We write a lot about Google AdWords’ Quality Score. There I said it. But as long as Google has the largest share of search traffic, AdWords will continue to be the main driver of the PPC industry and we’ll continue to help turn your campaigns into well-oiled machines.
As you know, at the heart of Adwords is the Quality Score. Google has left search engine marketers to their own devices when comes to interpreting and interacting with this ranking system – that is, until recently. This week Google pulled back the curtain slightly so that we can peak inside the mechanics of the Quality Score, but some of the gears seem a bit faulty.
Google has expanded their Ad Diagnostic Tool and launched the Keyword Analysis Page.
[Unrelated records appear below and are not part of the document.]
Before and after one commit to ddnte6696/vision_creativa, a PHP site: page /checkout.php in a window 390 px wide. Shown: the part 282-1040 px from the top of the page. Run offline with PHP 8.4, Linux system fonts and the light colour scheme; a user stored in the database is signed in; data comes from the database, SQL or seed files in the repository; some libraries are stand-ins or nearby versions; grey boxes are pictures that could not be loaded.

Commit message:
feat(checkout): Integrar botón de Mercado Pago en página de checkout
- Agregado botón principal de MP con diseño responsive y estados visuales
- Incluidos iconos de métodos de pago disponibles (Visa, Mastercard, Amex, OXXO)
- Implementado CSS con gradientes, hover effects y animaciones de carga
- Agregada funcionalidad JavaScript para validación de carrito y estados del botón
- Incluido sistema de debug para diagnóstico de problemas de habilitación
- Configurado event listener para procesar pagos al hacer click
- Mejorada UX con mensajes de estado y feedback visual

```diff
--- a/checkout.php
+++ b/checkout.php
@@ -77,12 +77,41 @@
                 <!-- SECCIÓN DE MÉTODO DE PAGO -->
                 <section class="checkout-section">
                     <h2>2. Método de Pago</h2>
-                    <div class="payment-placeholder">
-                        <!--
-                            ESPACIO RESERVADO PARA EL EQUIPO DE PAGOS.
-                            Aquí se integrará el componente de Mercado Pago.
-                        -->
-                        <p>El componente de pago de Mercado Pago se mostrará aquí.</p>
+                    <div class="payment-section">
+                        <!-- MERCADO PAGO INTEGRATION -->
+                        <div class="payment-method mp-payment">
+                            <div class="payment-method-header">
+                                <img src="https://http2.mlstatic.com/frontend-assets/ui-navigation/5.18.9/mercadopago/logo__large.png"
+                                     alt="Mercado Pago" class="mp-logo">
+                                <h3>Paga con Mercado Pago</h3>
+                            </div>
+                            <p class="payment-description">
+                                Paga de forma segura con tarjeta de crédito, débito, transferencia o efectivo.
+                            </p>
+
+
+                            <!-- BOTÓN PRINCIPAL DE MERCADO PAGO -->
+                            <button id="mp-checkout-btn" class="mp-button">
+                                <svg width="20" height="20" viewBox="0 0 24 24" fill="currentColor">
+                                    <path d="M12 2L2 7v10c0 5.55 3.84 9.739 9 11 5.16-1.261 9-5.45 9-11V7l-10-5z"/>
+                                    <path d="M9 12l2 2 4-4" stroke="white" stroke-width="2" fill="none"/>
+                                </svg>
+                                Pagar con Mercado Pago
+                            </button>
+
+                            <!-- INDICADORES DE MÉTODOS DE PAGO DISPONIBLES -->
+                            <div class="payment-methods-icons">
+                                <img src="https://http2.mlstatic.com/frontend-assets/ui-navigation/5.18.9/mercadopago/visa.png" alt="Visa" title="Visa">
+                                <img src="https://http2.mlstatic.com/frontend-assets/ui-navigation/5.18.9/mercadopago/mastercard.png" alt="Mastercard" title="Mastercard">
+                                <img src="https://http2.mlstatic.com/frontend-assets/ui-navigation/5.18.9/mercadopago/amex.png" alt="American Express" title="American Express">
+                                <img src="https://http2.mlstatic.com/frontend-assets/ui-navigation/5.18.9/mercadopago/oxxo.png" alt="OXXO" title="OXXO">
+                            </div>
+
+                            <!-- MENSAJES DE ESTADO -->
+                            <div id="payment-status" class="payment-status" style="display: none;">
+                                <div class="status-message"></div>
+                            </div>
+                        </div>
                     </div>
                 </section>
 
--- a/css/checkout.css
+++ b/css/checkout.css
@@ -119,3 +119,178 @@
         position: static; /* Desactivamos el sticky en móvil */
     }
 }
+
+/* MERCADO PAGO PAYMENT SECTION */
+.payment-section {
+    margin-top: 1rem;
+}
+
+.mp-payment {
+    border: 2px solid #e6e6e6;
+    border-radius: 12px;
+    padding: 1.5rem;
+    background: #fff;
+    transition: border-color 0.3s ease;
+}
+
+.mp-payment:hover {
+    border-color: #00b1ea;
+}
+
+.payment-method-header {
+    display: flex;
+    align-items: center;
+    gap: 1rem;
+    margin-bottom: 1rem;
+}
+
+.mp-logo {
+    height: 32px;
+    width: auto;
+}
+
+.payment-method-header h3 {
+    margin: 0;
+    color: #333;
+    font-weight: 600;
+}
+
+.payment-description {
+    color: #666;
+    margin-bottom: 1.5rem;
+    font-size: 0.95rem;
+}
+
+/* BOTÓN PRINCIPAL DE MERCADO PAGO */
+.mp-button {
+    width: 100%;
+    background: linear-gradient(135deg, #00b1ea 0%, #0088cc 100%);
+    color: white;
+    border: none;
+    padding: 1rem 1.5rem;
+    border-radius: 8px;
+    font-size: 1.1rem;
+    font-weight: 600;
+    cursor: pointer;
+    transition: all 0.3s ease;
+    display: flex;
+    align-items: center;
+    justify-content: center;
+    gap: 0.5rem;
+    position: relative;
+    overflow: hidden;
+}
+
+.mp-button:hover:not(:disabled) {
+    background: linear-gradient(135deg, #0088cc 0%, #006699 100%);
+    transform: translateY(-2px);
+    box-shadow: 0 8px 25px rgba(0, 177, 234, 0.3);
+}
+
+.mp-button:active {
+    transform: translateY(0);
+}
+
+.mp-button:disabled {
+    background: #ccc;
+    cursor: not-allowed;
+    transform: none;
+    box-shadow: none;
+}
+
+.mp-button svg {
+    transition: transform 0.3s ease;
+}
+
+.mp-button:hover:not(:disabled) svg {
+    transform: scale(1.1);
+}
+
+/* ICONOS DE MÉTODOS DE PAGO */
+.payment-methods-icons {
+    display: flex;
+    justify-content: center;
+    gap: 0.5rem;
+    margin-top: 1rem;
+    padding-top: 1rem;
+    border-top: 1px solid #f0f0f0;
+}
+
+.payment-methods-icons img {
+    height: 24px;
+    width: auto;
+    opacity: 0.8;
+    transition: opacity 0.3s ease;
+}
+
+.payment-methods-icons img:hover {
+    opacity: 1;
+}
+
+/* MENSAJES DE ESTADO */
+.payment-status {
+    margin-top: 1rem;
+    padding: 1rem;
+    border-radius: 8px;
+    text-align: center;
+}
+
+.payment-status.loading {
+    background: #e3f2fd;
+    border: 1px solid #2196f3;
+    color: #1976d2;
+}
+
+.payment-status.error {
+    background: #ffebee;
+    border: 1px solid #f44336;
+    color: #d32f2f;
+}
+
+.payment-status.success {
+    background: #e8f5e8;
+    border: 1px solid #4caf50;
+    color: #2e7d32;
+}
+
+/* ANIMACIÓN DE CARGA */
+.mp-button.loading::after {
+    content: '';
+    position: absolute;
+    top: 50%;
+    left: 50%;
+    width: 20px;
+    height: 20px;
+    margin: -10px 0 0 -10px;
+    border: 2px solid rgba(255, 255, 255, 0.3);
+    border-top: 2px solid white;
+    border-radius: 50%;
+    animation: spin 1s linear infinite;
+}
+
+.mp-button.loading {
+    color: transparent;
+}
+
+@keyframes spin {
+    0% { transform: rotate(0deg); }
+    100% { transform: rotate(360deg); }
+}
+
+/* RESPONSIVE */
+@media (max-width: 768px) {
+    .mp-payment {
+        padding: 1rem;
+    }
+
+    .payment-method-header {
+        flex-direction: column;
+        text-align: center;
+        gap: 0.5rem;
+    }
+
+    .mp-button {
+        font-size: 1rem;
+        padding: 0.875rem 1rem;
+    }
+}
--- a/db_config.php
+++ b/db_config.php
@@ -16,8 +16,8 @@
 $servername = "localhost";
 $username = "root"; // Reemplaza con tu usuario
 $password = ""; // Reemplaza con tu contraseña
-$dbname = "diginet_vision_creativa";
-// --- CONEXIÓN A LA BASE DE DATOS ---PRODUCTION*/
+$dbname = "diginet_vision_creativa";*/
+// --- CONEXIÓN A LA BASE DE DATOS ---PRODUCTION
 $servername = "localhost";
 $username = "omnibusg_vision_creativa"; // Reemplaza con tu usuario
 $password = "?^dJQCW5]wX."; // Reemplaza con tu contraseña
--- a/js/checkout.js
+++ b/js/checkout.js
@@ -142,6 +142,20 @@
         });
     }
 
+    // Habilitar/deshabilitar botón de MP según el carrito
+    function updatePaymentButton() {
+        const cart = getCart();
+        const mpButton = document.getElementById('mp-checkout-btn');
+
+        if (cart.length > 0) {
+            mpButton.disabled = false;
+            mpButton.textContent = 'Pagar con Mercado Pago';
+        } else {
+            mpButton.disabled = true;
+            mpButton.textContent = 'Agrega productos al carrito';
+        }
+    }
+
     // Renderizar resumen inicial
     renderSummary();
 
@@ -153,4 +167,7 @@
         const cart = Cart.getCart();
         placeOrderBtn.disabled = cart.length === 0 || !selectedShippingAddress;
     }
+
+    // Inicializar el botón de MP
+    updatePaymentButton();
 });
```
Upon first glance, this is a helpful and insightful tool! When you click on the magnifying glass image next to your keyword you learn if your ad is showing, and the keyword’s quality score. If all is well (your ad is showing & quality score is great) then you move on. If your keyword isn’t showing ads then you can dig deeper to find out why and what corrective actions you can take. This where the wrenches are thrown into the works.
Some of the advice AdWords gives you looks a little suspect to me. If you’ll notice in this screen shot their advice is to delete this keyword. Admittedly, the keyword has a low quality score, and is currently inactive for search, but there are steps you can take before throwing in the towel. In fact this seems contradictory to one of Google’s sage pieces of advice: optimize, optimize, optimize.
If a keyword has a low quality score, you should get to work on writing better ad texts and revising your landing page so that it’s relevant to this keyword. Or you may need to restructure your account and tighten your keyword groupings. These are the steps to take before deleting keywords that are under performing.
Also, be wary of the question on the status page: Ad Showing? If the answer is yes, then all is well. But the answer can be ‘no’ for various reasons, and most of them are valid. However, your ad status can be marked ‘no’ if your ad is ranked off the first page. The majority of the time you will want your ad on the first SERP, but I have implemented strategies that utilized lower ad positions that were off the first page of results. Be careful when interpreting your keyword’s status.
The Keyword Analysis Page is very helpful. It gives you more insight as to why your quality score may be low, or why your ads may not be displaying, and you can take corrective action. You should use this tool frequently in order to grease up the wheels of your campaign and enhance your performance, but don’t just blindly follow every suggestion given (like deleting keywords), use your own judgment as well.